- Learning with your child: You can choose to learn a language along with your child. This is a great option for home schooling families. I used to be on a message board about raising bilingual children and there was one woman who let her son choose the languages they were going to learn and then they learned them together.This can either be a very big investment or an extremely frugal activity. You can invest in buying DVDs with movies and language lessons, CDs with songs and lessons, books and magazines, dictionaries, and so on. Or you can use a combination of the library and the Internet to build your own materials. Online you can find pronunciation guides, You Tube videos, dictionaries, and much much more. There are even websites where you can hear the sounds animals make in different languages! You can also combine arts and crafts with language learning by doing things like making a language Bingo game. I just discovered a blog called Bilingual for Fun that looks like it may have some good ideas and experience on it.

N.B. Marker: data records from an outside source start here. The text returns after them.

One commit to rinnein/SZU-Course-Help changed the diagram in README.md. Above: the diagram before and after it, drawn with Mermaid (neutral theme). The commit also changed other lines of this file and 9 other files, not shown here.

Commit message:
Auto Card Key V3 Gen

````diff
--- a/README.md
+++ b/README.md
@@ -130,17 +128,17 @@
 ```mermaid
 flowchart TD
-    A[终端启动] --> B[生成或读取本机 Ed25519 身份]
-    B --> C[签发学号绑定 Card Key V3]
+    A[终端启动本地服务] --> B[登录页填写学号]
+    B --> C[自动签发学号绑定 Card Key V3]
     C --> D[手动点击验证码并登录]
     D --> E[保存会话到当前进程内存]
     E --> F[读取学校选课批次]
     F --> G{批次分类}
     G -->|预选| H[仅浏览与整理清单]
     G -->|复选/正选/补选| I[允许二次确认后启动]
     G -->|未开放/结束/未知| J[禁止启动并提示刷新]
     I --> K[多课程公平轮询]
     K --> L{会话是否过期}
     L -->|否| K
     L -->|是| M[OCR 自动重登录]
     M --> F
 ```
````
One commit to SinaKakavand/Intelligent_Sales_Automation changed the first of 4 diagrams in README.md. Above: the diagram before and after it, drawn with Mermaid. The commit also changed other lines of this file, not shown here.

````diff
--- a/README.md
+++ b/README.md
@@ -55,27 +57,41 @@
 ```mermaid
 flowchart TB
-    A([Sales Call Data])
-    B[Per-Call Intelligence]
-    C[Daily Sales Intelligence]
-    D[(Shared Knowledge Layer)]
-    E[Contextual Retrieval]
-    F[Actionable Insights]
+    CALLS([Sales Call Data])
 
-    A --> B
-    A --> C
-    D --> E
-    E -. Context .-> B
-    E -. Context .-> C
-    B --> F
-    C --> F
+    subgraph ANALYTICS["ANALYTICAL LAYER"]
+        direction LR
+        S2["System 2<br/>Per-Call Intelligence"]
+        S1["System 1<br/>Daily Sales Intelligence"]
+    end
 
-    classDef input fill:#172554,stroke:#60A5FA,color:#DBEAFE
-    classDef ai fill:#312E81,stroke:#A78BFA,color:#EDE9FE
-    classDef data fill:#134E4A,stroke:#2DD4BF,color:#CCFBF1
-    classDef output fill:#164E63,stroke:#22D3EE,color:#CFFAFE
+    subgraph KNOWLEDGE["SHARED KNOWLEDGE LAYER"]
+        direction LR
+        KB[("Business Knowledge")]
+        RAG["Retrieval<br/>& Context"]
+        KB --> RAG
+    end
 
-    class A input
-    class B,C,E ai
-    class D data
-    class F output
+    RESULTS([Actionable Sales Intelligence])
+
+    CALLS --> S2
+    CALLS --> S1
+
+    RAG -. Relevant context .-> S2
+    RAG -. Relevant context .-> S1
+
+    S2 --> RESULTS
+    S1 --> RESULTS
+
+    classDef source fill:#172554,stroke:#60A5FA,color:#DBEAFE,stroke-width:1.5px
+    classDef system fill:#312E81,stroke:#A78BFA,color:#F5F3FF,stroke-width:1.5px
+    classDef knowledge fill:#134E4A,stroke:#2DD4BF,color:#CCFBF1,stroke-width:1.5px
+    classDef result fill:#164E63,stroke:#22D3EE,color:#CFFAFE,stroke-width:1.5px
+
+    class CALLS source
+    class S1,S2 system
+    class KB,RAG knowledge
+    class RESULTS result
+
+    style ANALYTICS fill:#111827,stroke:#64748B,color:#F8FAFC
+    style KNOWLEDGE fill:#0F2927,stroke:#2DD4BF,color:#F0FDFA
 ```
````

- Vacations: Try to travel somewhere with your child where the second language is spoken. If you are in the United States, some obvious easy options are Quebec, Canada (to the North) and Mexico (to the South). Try to get out of the touristy areas where people are likely to speak English and find spots where your child will be exposed to more of the native language. Staying at small bed and breakfasts and visiting local playgrounds can be good ways to hear the language being spoken. You can also use the opportunity to pick up some materials (books, DVDs, etc. in the foreign language).
- Nanny or babysitter: If you need to hire someone to take care of your children, consider hiring someone who speaks another language. This will give your children significant exposure to a third language. We know one family where the children learned French and English from their parents and Turkish from the nanny. When the family traveled in Turkey without the nanny, their five year old was the one who communicated for the family at hotels, restaurants, tourist information, etc.
- Play dates, play groups and playgrounds: A great way to reinforce language learning is through play. If you can find native speaking families to have play dates with, find language oriented play groups, or find playgrounds where children speak another language (e.g. the playground in China Town in your city), this is a great opportunity for your children to hear real people speaking the language they are learning at home.
Regardless of the approach or the tools that you take, keep it fun and mix things up. Using a mix of different techniques will keep your child interested and reinforce what has been learned.
Your experience? Your questions?
Have you learned a second language or taught one to your children? What was your experience like? What challenges did you face? What resources or techniques would you suggest?
Are you interested in exposing your children to a second language? What is holding you back? What questions do you have?